Some projects are a little more hands-on. Another entry into Search and Rescue 2.0 challenges you to channel your inner MacGyver to create a useable can opener that doesn’t waste any of the contents inside the can. You can post pictures or video of your idea in action – both of which help you earn achievements on your profile.

The next two projects, Mind of a Quadrotor and The Launch of GPS IIF, will delve even further into the nitty gritty of mathematics, statistics, hard sciences, and engineering. It won’t be easy, but it will be rewarding. Mind of a Quadrotor will seek to improve the mobility of small, unmanned vehicles, getting them into harder to reach places and getting them to do more with less. In The Launch of GPS IIF, you’ll help with tough calculations to figure out exactly where the Air Force needs to place their new GPS satellite among the array they already have.

But, first things first. Head over to The Air Force Collaboratory and take a look at Search and Rescue 2.0. Look through the topics, and see what you have to offer.

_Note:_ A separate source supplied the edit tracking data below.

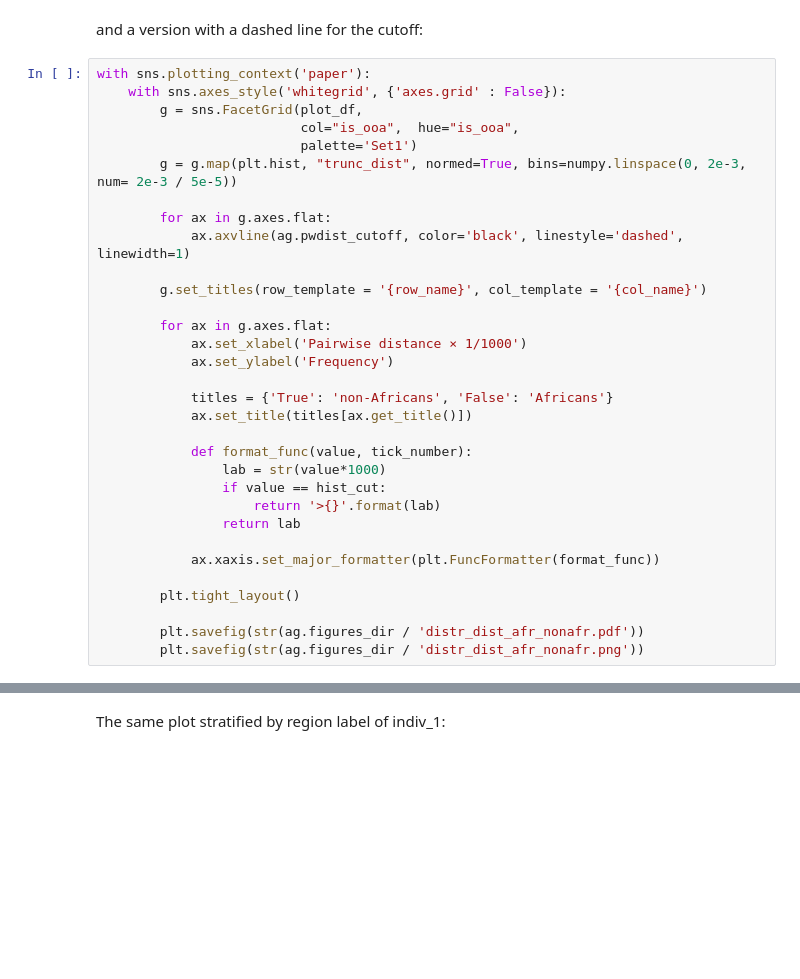
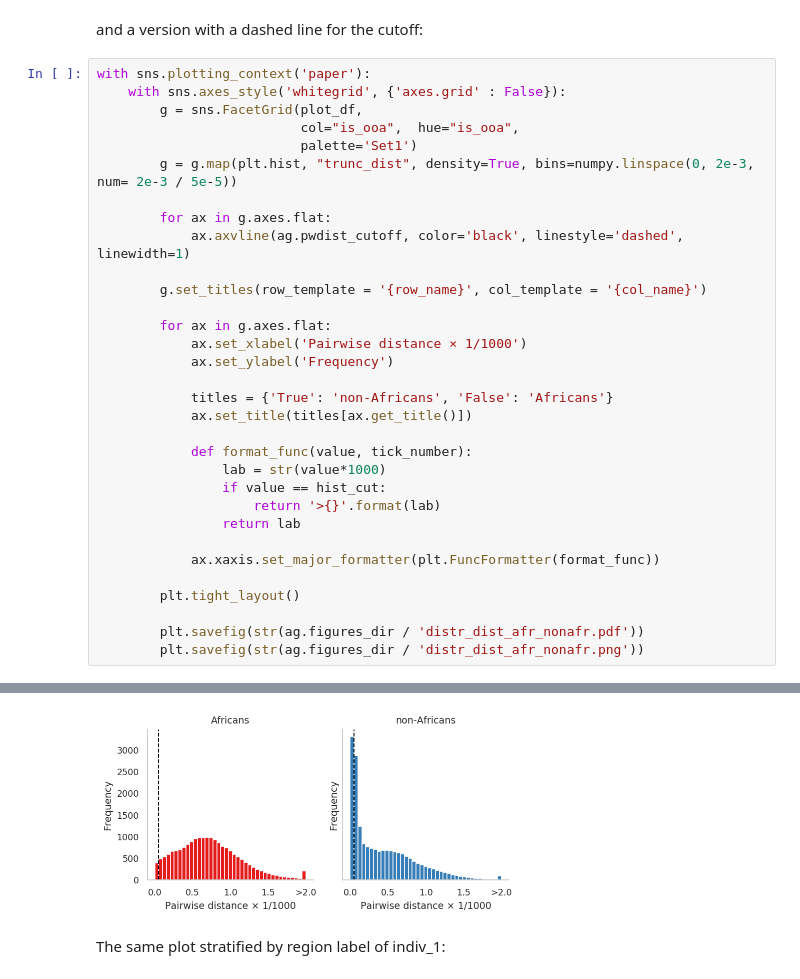
Before and after one commit to kaspermunch/humanXsweeps, a Jupyter notebook: notebooks/nb_09_male_dist_data.ipynb, the cells around one changed output, grey strips where cells are left out. Drawn from its saved outputs; the diff is of its cells as text; blank space fills up the shorter version.

```diff
--- a/notebooks/nb_09_male_dist_data.ipynb
+++ b/notebooks/nb_09_male_dist_data.ipynb
@@ -373,7 +407,7 @@ with sns.plotting_context('paper'):
         g = sns.FacetGrid(plot_df,
                           col="is_ooa",  hue="is_ooa",
                           palette='Set1')
-        g = g.map(plt.hist, "trunc_dist", normed=True, bins=numpy.linspace(0, 2e-3, num= 2e-3 / 5e-5))
+        g = g.map(plt.hist, "trunc_dist", density=True, bins=numpy.linspace(0, 2e-3, num= 2e-3 / 5e-5))
 
         for ax in g.axes.flat:
             ax.axvline(ag.pwdist_cutoff, color='black', linestyle='dashed', linewidth=1)
@@ -404,3 +437,4 @@ with sns.plotting_context('paper'):
+[figure, added]
 # %% [markdown]
 The same plot stratified by region label of indiv_1:
 # %%
```
Also changed, not shown: parts of 20 cells of this notebook, 17 other files.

Thank you The Air Force Collaboratory and Technorati for being sponsors of this article. All opinions expressed here are my own.